Ghost writing is not new, such writers have long been employed, to great effect, in the world of biography. This is often necessary, as the subjects of such biographies, musicians, TV celebrities and politicians, for example, are often too drunk, illiterate, or busy chasing prostitutes to put pen to paper. Ghost writers are also useful when the author or subject happens to be dead, which is perhaps where the term originates.
But it is here that we start to enter a grey area. There is an increasing trend for great characters, such as James Bond and Sherlock Holmes, to be revisited by modern writers. Fair enough you might say, we like Bond and Holmes and we do not care who writes the stories. Fleming and Conan Doyle were hideous old hacks anyway and really lucked out, by managing to think up winning characters and a formula that made money.
You have to ask yourself at this point, would it be acceptable if new novels by Shakespeare, Dickens, or Hemingway were commissioned. No way, I hear you cry. It is impossible to create new literature by great authors. Quite right too. But don’t think big publishing hasn’t thought about it bub, they just haven’t found the right ghost writer yet.
Crimezine can forgive dead writers for most behaviour. We can also forgive writers such as Dashiell Hamett and Raymond Chandler for writing only a handful of books, these great men were far too busy drinking themselves to death to be troubled with the actual process of writing books, such trifling matters did not concern them.
What does trouble Crimezine and many of our noble readers too however, is the alarming trend for rich, sober and amazingly successful writers, many of whom are mysteriously still alive, paying other less successful writers to do their work for them.
One has to ask one self just how busy can these millionaire writers be? and if they do not have time to write their own books, just what exactly are they doing instead? Golf? Three Card Brag? Counting all the money that we gave them in the first place?
Crimezine’s shrewd friends in the publishing industry caution that brand development and extension is important, as some of the old duffers who write our favorite works of fiction are knocking on a bit, and it is best to ease their loyal public into familiarity with new faces, before the oldsters finally shuffle of their collective mortality and head for that great remainder list in the sky. Good business sense. Hurrah!

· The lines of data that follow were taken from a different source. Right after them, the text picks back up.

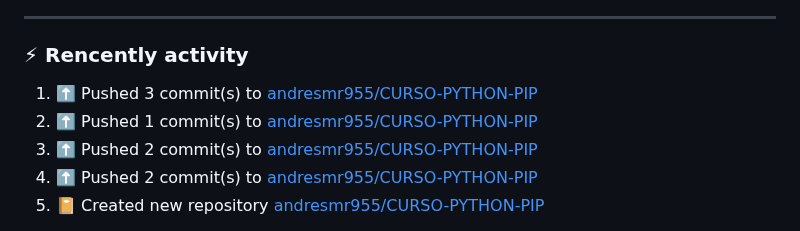
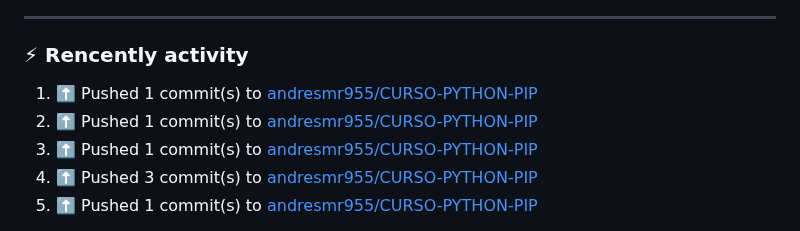
Before and after one commit to andresmr955/andresmr955, a Markdown page: README.md, the part around one of its changes. GitHub-like rendering.

Commit message:
⚡ Update README with the recent activity

```diff
--- a/README.md
+++ b/README.md
@@ -50,10 +50,10 @@ About me
 ---
 ### :zap: Rencently activity
 <!--RECENT_ACTIVITY:start-->
-1. ⬆️ Pushed 3 commit(s) to [andresmr955/CURSO-PYTHON-PIP](https://github.com/andresmr955/CURSO-PYTHON-PIP)<br>
+1. ⬆️ Pushed 1 commit(s) to [andresmr955/CURSO-PYTHON-PIP](https://github.com/andresmr955/CURSO-PYTHON-PIP)<br>
 2. ⬆️ Pushed 1 commit(s) to [andresmr955/CURSO-PYTHON-PIP](https://github.com/andresmr955/CURSO-PYTHON-PIP)<br>
-3. ⬆️ Pushed 2 commit(s) to [andresmr955/CURSO-PYTHON-PIP](https://github.com/andresmr955/CURSO-PYTHON-PIP)<br>
-4. ⬆️ Pushed 2 commit(s) to [andresmr955/CURSO-PYTHON-PIP](https://github.com/andresmr955/CURSO-PYTHON-PIP)<br>
-5. 📔 Created new repository [andresmr955/CURSO-PYTHON-PIP](https://github.com/andresmr955/CURSO-PYTHON-PIP)<br>
+3. ⬆️ Pushed 1 commit(s) to [andresmr955/CURSO-PYTHON-PIP](https://github.com/andresmr955/CURSO-PYTHON-PIP)<br>
+4. ⬆️ Pushed 3 commit(s) to [andresmr955/CURSO-PYTHON-PIP](https://github.com/andresmr955/CURSO-PYTHON-PIP)<br>
+5. ⬆️ Pushed 1 commit(s) to [andresmr955/CURSO-PYTHON-PIP](https://github.com/andresmr955/CURSO-PYTHON-PIP)<br>
 <!--RECENT_ACTIVITY:end-->
 <!--RECENT_ACTIVITY:last_update-->
```
Also changed, not shown: other parts of README.md (+1 -1 lines).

Crimezine says that unless you are dead, or laying drunk on the kitchen floor, we ain’t going to accept anyone else doing your homework for you. If you are feeling too old, fat and lazy to write your own books, step away from the word processor and let the knew talent write—using their own names.